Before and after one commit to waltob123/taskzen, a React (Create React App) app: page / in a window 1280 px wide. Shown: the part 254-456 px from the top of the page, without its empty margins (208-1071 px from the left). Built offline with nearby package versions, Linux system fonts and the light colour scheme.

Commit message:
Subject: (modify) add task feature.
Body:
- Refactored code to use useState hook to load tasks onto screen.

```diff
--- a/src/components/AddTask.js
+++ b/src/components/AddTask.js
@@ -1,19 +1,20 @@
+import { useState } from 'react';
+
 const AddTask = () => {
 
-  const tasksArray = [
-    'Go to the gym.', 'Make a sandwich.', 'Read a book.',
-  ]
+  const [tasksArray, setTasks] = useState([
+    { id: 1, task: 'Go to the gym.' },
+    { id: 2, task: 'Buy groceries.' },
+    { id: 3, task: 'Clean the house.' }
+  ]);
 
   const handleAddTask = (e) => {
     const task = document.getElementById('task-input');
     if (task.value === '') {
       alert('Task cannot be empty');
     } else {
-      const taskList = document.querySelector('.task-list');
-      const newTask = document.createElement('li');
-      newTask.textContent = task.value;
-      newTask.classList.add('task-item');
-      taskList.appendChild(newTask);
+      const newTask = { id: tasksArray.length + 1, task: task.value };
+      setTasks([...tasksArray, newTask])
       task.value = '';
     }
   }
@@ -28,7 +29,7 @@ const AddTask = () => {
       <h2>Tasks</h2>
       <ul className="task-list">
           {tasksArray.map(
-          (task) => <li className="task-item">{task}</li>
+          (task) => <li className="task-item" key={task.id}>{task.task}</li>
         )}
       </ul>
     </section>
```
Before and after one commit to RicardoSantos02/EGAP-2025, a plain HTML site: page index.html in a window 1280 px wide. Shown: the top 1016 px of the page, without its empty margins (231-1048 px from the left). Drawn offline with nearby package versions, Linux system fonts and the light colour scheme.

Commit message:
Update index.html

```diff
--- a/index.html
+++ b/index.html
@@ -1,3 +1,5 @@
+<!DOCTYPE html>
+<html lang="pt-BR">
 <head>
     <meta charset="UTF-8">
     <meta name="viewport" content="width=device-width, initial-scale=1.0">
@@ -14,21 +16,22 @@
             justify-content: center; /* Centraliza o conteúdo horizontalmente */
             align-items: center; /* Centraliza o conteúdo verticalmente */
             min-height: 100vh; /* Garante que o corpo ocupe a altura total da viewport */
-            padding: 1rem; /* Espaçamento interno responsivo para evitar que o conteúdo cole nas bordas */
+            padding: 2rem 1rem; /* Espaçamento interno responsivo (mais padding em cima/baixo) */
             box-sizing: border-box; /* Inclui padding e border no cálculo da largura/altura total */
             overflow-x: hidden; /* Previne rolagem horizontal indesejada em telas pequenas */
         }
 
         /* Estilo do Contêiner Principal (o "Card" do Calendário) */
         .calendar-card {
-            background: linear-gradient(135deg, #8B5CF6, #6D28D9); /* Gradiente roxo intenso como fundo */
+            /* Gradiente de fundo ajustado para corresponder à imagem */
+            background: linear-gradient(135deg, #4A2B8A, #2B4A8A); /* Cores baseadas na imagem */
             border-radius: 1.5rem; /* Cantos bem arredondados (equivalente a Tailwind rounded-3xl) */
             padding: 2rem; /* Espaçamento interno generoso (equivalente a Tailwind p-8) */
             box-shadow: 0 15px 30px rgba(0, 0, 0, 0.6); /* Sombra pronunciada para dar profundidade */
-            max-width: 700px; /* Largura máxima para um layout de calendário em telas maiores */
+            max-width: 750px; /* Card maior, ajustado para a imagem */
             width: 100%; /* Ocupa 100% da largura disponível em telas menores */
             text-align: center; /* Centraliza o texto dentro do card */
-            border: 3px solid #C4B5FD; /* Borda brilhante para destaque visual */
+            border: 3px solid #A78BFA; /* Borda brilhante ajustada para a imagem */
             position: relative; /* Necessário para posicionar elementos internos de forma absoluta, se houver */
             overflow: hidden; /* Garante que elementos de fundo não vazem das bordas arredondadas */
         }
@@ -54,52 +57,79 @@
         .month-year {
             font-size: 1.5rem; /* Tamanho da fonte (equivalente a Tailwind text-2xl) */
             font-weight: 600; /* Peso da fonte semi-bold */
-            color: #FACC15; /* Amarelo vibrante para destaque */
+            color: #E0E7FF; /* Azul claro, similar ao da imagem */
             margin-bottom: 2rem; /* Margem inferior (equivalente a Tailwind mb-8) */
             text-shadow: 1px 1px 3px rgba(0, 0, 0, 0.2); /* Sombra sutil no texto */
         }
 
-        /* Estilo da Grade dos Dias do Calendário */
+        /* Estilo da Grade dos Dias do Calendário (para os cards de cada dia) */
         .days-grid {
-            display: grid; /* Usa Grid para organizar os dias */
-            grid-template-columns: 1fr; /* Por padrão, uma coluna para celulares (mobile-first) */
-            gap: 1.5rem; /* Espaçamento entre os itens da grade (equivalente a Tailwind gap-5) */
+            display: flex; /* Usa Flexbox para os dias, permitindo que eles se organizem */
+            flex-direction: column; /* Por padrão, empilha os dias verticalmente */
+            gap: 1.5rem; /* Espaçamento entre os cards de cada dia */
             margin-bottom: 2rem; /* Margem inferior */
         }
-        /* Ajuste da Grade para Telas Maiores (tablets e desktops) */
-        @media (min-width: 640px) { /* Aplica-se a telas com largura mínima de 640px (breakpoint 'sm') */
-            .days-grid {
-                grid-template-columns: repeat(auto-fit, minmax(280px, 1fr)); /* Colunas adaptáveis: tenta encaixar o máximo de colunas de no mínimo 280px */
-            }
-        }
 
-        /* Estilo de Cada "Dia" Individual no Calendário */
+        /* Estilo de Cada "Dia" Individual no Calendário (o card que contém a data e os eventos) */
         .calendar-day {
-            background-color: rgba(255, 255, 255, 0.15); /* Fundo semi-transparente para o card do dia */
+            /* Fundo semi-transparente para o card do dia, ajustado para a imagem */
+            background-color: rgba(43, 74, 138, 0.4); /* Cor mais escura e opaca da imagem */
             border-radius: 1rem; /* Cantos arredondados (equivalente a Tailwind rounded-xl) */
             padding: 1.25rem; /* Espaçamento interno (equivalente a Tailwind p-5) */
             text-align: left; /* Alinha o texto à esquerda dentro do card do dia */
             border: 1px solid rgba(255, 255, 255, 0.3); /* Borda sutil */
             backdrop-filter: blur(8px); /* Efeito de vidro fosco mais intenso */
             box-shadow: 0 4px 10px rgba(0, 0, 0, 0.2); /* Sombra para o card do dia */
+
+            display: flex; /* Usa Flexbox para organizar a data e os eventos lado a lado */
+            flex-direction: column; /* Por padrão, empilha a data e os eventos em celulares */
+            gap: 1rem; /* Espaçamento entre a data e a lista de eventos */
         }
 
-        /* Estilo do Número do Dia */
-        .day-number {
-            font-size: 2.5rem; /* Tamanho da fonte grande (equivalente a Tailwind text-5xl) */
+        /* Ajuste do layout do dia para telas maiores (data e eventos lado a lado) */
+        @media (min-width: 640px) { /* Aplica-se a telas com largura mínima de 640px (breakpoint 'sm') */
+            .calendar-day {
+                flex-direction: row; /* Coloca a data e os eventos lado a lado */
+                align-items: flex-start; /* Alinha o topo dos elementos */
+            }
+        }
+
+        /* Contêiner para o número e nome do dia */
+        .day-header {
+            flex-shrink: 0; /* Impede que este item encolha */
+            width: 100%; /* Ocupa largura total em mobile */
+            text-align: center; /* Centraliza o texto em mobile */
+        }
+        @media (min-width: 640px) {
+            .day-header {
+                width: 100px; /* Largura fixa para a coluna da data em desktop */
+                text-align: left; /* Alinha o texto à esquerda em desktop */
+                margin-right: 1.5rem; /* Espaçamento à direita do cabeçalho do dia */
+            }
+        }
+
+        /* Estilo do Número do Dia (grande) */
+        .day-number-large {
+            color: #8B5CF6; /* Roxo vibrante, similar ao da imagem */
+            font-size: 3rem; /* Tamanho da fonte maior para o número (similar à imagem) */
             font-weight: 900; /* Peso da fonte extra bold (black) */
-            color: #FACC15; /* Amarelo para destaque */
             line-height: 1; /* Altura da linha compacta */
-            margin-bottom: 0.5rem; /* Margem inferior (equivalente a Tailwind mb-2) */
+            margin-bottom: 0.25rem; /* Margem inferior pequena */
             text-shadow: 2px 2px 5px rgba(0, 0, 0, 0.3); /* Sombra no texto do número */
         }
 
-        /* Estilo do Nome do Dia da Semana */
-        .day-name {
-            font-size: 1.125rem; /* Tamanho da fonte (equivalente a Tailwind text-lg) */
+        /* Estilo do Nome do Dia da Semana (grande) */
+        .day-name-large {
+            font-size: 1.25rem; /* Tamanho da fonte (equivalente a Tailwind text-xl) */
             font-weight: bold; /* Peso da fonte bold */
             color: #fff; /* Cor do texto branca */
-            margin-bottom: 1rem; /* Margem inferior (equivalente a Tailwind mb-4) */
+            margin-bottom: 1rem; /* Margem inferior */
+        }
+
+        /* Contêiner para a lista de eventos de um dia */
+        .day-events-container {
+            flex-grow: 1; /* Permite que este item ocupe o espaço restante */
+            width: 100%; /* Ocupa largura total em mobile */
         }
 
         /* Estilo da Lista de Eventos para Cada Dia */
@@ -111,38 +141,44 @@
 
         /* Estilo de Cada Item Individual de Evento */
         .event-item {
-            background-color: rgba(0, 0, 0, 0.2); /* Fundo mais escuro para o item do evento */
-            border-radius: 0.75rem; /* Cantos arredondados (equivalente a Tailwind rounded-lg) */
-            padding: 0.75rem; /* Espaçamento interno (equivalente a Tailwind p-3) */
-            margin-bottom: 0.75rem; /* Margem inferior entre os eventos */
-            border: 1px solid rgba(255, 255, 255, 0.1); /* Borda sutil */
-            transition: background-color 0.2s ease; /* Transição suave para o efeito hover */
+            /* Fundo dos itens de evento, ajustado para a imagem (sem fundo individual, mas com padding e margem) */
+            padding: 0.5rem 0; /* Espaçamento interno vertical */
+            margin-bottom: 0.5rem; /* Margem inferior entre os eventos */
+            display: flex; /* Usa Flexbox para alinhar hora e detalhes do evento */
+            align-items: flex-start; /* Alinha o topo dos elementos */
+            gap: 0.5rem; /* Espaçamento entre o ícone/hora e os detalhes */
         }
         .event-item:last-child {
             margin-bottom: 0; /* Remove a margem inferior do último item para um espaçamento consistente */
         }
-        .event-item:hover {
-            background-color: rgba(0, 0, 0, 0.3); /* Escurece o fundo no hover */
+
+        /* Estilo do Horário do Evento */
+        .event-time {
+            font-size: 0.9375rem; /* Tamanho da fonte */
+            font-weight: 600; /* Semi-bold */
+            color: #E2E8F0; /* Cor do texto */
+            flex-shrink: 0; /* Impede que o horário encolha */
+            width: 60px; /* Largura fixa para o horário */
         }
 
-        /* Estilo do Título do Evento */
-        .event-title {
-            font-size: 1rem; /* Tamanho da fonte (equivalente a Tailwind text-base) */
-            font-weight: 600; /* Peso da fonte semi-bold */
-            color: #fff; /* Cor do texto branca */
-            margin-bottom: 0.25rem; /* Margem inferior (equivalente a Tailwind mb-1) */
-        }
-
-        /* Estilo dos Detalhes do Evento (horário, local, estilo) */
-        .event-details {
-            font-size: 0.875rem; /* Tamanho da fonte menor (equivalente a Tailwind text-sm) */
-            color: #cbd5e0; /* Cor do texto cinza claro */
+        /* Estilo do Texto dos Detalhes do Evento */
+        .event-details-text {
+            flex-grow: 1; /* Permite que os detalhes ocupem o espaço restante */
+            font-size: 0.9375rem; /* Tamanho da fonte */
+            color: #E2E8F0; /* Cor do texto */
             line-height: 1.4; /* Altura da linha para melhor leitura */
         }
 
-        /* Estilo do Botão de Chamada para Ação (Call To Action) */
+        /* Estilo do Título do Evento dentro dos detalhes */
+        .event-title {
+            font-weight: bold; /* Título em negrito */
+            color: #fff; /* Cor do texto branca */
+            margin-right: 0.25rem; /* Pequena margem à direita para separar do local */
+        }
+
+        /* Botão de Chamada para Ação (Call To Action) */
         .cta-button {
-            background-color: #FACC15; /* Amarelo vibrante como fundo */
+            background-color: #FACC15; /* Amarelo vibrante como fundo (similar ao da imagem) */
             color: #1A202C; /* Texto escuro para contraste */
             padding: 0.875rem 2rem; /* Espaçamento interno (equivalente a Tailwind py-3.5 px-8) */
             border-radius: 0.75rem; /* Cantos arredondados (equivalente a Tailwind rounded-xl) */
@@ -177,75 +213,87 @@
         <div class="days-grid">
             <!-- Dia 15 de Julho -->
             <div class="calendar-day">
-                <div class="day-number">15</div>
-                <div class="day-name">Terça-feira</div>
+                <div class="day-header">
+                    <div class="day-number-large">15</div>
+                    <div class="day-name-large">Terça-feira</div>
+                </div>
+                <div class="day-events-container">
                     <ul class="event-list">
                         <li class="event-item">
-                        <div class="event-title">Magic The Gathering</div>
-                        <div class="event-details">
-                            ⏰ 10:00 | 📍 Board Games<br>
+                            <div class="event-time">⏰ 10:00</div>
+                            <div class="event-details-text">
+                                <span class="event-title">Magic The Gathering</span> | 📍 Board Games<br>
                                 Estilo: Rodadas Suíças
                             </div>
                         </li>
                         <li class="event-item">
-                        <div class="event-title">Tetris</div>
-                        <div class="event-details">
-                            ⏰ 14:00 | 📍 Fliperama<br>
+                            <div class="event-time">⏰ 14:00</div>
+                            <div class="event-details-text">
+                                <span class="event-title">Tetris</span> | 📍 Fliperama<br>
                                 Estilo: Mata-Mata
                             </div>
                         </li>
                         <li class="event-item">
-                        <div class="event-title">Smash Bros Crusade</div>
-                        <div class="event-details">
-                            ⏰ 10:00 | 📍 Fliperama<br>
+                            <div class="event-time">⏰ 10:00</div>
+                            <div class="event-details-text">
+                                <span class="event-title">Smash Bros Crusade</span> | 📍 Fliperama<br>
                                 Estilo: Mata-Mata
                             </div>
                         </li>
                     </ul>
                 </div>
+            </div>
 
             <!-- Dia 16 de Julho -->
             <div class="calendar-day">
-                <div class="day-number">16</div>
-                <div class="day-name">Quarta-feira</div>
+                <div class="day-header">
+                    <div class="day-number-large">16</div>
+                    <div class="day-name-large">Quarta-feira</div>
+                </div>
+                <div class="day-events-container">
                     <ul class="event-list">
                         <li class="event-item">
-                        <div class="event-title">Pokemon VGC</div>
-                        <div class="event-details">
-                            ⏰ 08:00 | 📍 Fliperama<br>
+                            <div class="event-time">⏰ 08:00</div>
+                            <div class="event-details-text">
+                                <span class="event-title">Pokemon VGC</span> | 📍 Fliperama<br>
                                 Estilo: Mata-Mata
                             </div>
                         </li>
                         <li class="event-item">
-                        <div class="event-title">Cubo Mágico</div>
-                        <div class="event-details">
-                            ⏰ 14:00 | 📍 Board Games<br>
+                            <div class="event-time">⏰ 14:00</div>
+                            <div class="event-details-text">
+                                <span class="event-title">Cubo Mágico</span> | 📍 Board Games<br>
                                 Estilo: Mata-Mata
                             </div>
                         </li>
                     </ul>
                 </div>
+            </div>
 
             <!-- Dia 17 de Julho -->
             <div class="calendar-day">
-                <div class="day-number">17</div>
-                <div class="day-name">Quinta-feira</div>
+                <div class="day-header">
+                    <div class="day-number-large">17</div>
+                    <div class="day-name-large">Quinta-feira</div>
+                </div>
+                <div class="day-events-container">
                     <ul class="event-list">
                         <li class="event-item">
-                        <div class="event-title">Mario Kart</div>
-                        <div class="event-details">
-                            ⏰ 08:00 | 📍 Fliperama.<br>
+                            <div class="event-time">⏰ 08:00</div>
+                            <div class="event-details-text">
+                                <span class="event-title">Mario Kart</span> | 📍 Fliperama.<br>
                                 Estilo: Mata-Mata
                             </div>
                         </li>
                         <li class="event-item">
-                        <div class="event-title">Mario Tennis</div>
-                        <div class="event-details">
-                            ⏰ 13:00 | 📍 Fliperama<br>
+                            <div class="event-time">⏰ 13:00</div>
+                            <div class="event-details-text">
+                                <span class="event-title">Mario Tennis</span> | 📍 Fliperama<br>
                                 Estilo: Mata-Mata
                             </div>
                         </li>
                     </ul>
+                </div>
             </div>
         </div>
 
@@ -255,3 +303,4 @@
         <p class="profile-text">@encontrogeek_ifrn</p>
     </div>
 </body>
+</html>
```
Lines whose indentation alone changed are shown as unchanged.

━━━━━━━━

### Exercise goal
All lines in the data that contain the word "items" should be copied.

### Solution to this task
             align-items: center; /* Centraliza o conteúdo verticalmente */
+                align-items: flex-start; /* Alinha o topo dos elementos */
+            align-items: flex-start; /* Alinha o topo dos elementos */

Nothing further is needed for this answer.